In the study, it is explained in a simplified manner that anything beyond human waste, toilet paper and water should not be going down our drains whatsoever. The report, which incorporated involvement of over one thousand adults in the UK, looks to highlight what people think is OK to go down the drains, and convey feedback on the actual suitability of such items.
Overall, it was Birmingham which has been reported to have the worst understanding of what can, or cannot go down the drains, sporting a startling 87% of items which are flushed down the drains, actually not being suitable for those drains. Of course, some of this can be attributed to incorrect labelling on products, with items such as “flushable wipes” actually not being suitable for down drains, as well as other common bathroom products such as cotton pads, buds, balls and more.

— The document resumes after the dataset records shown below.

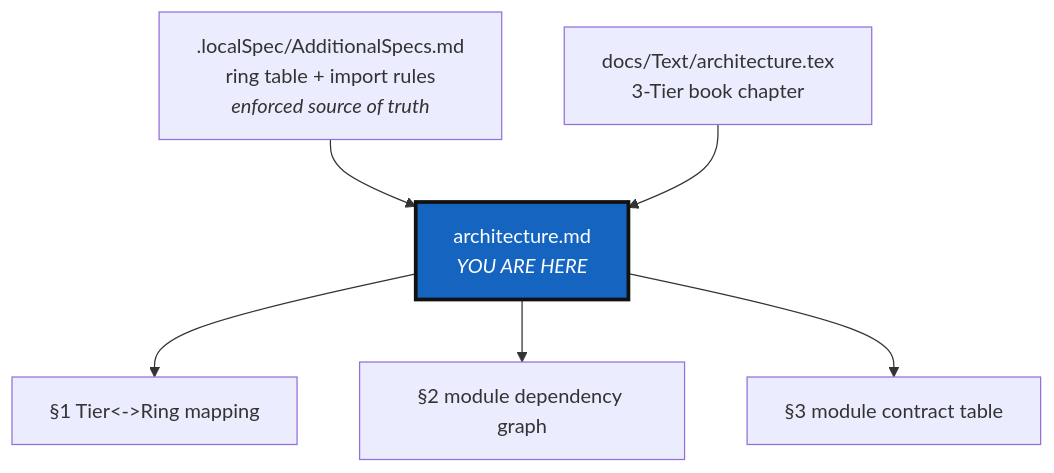
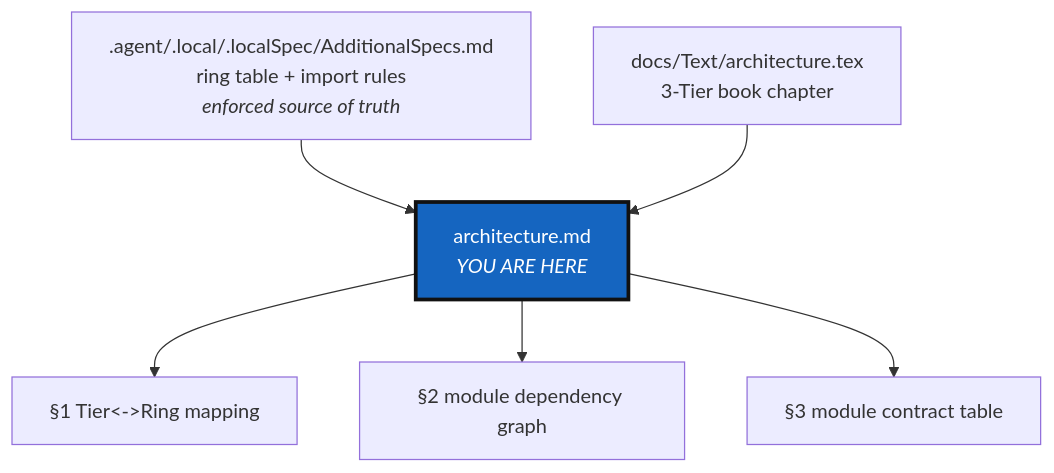
Before and after one commit to flipoyo/DocComplexGitSync: the first of 3 diagrams in DevGuide/architecture.md, drawn with Mermaid. The commit also changed other lines of this file and 1 other file, not shown here.

````diff
--- a/DevGuide/architecture.md
+++ b/DevGuide/architecture.md
@@ -43,11 +43,11 @@
 ```mermaid
 graph TD
-    AUDIT[".localSpec/AdditionalSpecs.md<br/>ring table + import rules<br/><i>enforced source of truth</i>"] --> ARCH["architecture.md<br/><i>YOU ARE HERE</i>"]
+    AUDIT[".agent/.local/.localSpec/AdditionalSpecs.md<br/>ring table + import rules<br/><i>enforced source of truth</i>"] --> ARCH["architecture.md<br/><i>YOU ARE HERE</i>"]
     TEX["docs/Text/architecture.tex<br/>3-Tier book chapter"] --> ARCH
     ARCH --> MAP["§1 Tier<->Ring mapping"]
     ARCH --> GRAPH["§2 module dependency graph"]
     ARCH --> TABLE["§3 module contract table"]
 
     classDef here fill:#1565C0,color:#fff,stroke:#111,stroke-width:3px;
     class ARCH here;
 ```
````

And while it may seem that the very nature of the report is highlighting a concern which many individuals don’t see as important, the relevance comes from the sheer impact of improper drainage use when looking at maintenance and cleaning costs incurred. In total, some £15m is spent each year on cleaning and maintaining drainage networks. Of this, up to ¾ of the blockages caused over the course of the year are actually caused by oils, grease and fat which have then subsequently been emptied down the drains.